If female characters such as those portrayed by the likes of Kate Hudson and Sandra Bullock are not relatable to us modern women, or if our very own in-house Matthew McConaughey or Ben Affleck simply is no longer cutting it, then not surprisingly we may feel somewhat cheated when confronted with the faux concept of romantic love peddled by many a romantic comedy. No way can we all be lucky enough to be in relationships peppered with huge romantic gestures, sentences half said then finished by our other half, and shit or bust mad dashes to the airport. This doesn’t happen in the real world, or very rarely.
Yes, clearly rom-coms often create a skewed view of love and relationships, there’s no doubt, but it must surely also be acknowledged that we watch them simply for our enjoyment, and not as instructional guides to love, sex, and gender roles. A healthy dose of dopamine boosting escapism goes a long way, particularly now. Rom-coms provide blessed relief for many with life difficulties, time scarce or career-led lives, as well as for the lonely or disillusioned left swipers. We can recognise the movie industry’s fashion for rose-tinted specs but we don’t always have to wear them. Take what you need from the story and move on.

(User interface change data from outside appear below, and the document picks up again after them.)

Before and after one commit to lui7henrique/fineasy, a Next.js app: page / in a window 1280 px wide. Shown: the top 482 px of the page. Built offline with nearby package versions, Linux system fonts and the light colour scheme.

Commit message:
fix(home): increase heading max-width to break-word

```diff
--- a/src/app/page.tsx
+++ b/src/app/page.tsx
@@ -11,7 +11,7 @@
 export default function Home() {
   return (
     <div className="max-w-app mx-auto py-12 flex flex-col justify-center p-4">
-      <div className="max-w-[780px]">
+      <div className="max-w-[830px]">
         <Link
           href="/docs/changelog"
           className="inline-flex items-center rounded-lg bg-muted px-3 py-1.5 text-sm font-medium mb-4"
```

Anyway, what constitutes an ideal love and our notion of romance as it stands today? Do we want the cinematic world merely to reflect it, warts and all? Or should we just sit back, ice-cream tub at the ready, and enjoy our rom-coms in the same way we would any Marvel, Horror, or Sci-Fi offering, precisely because they don’t mirror our reality, rather they allow us to escape it. We should let ourselves believe, at least a bit. After all, isn’t ‘boy meets girl, and they all live happily ever after’ even slightly more plausible than a bunch of kids hiding an alien in their wardrobe until his Mum and Dad return from Outer Space to get him? Or maybe not.